Gentle giant of the oceans
What you need to know about the Whale Shark
The Whale Shark is the largest living fish in the ocean and can grow up to an astounding 50ft (16m) long! The species can be found in tropical and temperate waters all around the globe. As the Whale Shark is only one of three filter-feeding sharks in the ocean, its diet consists mainly of plankton, crustaceans, krill, and sometimes tiny fish. In Galápagos, Whale Sharks can be found consistently in the far north around Darwin Island and occasionally further south around the main islands.
This majestic giant arrives around June and July. They migrate during this time to coincide with the arrival and uplift of the Humboldt Current in the waters around Galápagos. This current travels from the south and moves northwards. It brings cold nutritious waters which flow along the South American shores. Scientists believe the Whale Shark navigates by following magnetic fields on the ocean floor.
One aspect of their behaviour that is still not fully understood is why they choose Galápagos at this time of year. Scientists currently think it may be associated with their breeding cycles, but very little is still understood about how these massive creatures reproduce. One thing that is known is that female Whale Sharks can host more than 300 eggs!
The Whale Shark has a “vulnerable and endangered” conservation status, mainly due to illegal fishing, bycatch and ship collisions. As a result, the trade of Whale Shark meat or products is prohibited. This is declared in a section of the list in Appendix II of The Convention on International Trade in Endangered Species of Wild Fauna and Flora - known as CITES.
In Galápagos, Darwin Island’s dive sites offer a truly unique experience.
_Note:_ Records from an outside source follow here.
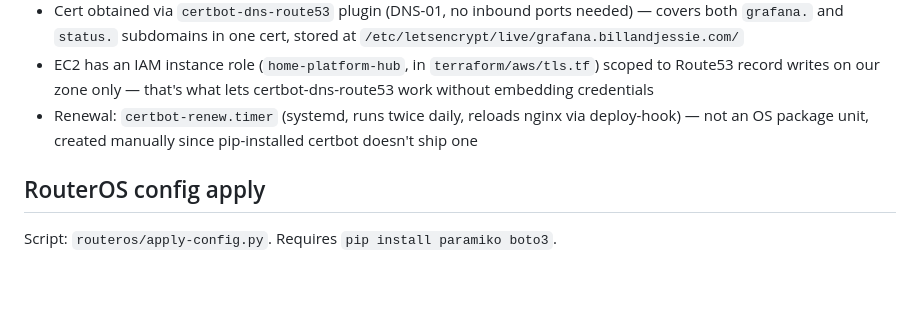
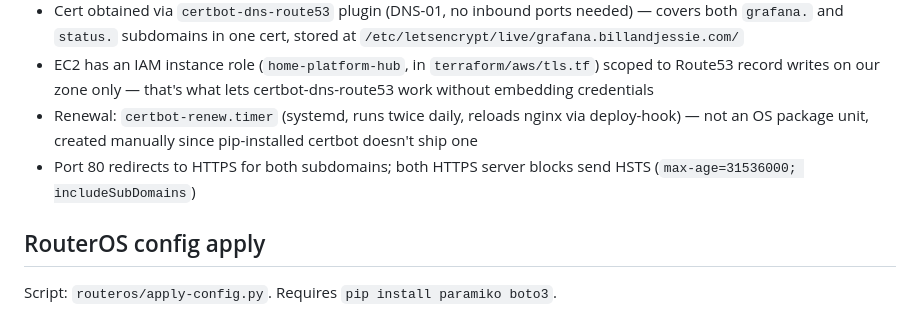
Before and after one commit to bcalaway/nyc_pa_aws_gitops, a Markdown page: CLAUDE.md, the part around the change. Rendered like a GitHub page; blank space fills up the shorter version.

Commit message:
Document HTTP redirect and HSTS in the EC2 TLS runbook
Config itself was applied directly on EC2 (host-level, not tracked
in Git per the existing pattern) -- adds HTTP->HTTPS redirect and
HSTS headers for grafana./status.

Co-Authored-By: Claude Sonnet 5 <noreply@anthropic.com>

```diff
--- a/CLAUDE.md
+++ b/CLAUDE.md
@@ -69,6 +69,7 @@ Unlike the Docker Compose stack, this is host-level config on EC2 and **not trac
 - Cert obtained via `certbot-dns-route53` plugin (DNS-01, no inbound ports needed) — covers both `grafana.` and `status.` subdomains in one cert, stored at `/etc/letsencrypt/live/grafana.billandjessie.com/`
 - EC2 has an IAM instance role (`home-platform-hub`, in `terraform/aws/tls.tf`) scoped to Route53 record writes on our zone only — that's what lets certbot-dns-route53 work without embedding credentials
 - Renewal: `certbot-renew.timer` (systemd, runs twice daily, reloads nginx via deploy-hook) — not an OS package unit, created manually since pip-installed certbot doesn't ship one
+- Port 80 redirects to HTTPS for both subdomains; both HTTPS server blocks send HSTS (`max-age=31536000; includeSubDomains`)
 
 ## RouterOS config apply
 
```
A diving cruise to Galápagos gives you a unique chance to encounter these beautiful, gentle giants close up. Swimming in the Galápagos among these wonderful creatures is the highlight of a Galápagos diving cruise adventure.
Whale Shark: Interesting facts
The white spots on their back are unique to each individual, like a fingerprint
98% of Whale Shark sightings are of pregnant females
Whale Sharks find their way to Galápagos by following geo-magnetic "pathways" in the ocean